#### Requirement:
Whenever a line below includes the word "string", copy that line.

#### Data in this exercise:
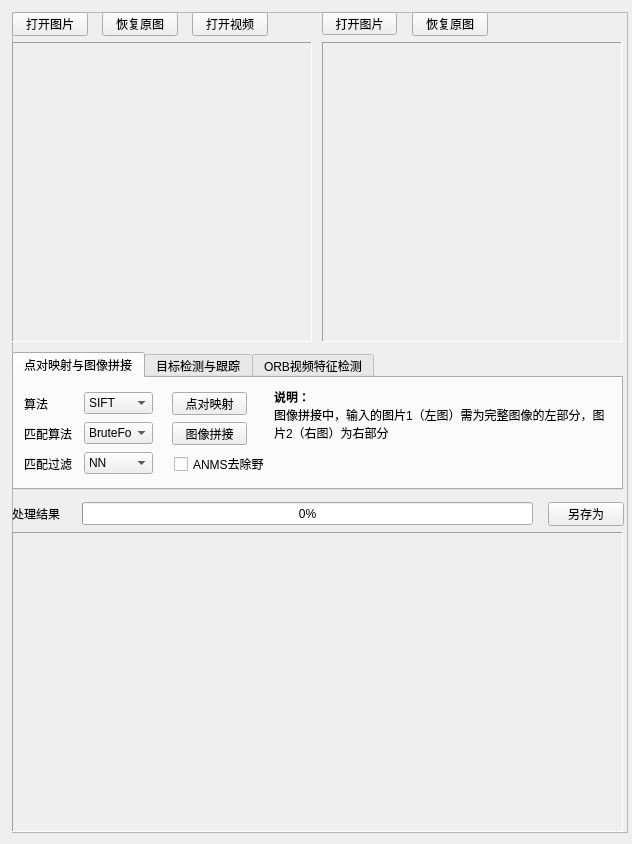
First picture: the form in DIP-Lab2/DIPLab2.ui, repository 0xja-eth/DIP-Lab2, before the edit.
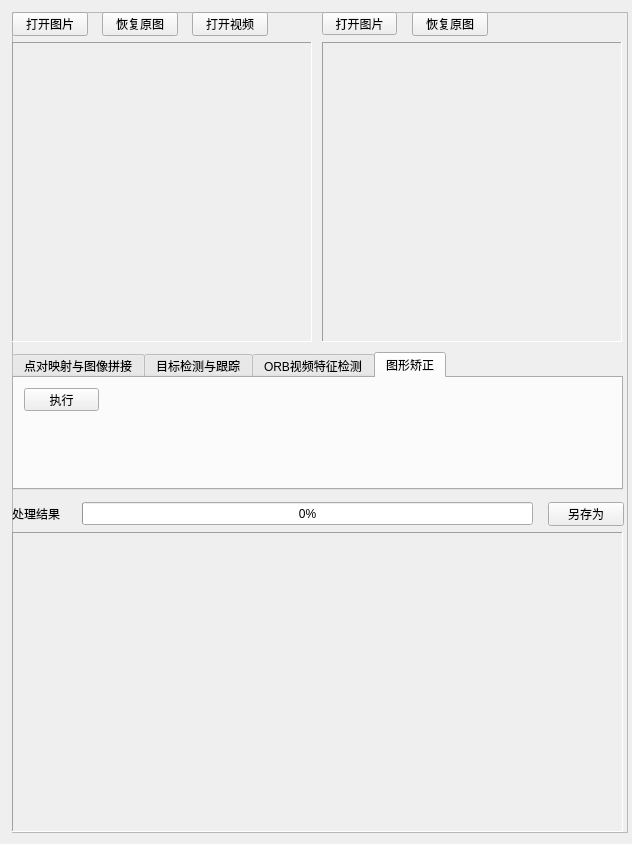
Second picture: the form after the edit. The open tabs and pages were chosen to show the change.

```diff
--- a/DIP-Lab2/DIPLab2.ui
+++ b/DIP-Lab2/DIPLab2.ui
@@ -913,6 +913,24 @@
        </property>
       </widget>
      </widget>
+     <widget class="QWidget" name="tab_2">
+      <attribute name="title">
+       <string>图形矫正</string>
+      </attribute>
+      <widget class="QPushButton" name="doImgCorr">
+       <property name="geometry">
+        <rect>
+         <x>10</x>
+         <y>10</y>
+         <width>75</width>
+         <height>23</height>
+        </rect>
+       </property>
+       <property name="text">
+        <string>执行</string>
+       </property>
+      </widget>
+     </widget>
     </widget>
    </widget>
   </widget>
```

#### Response to this exercise:
+       <string>图形矫正</string>
+        <string>执行</string>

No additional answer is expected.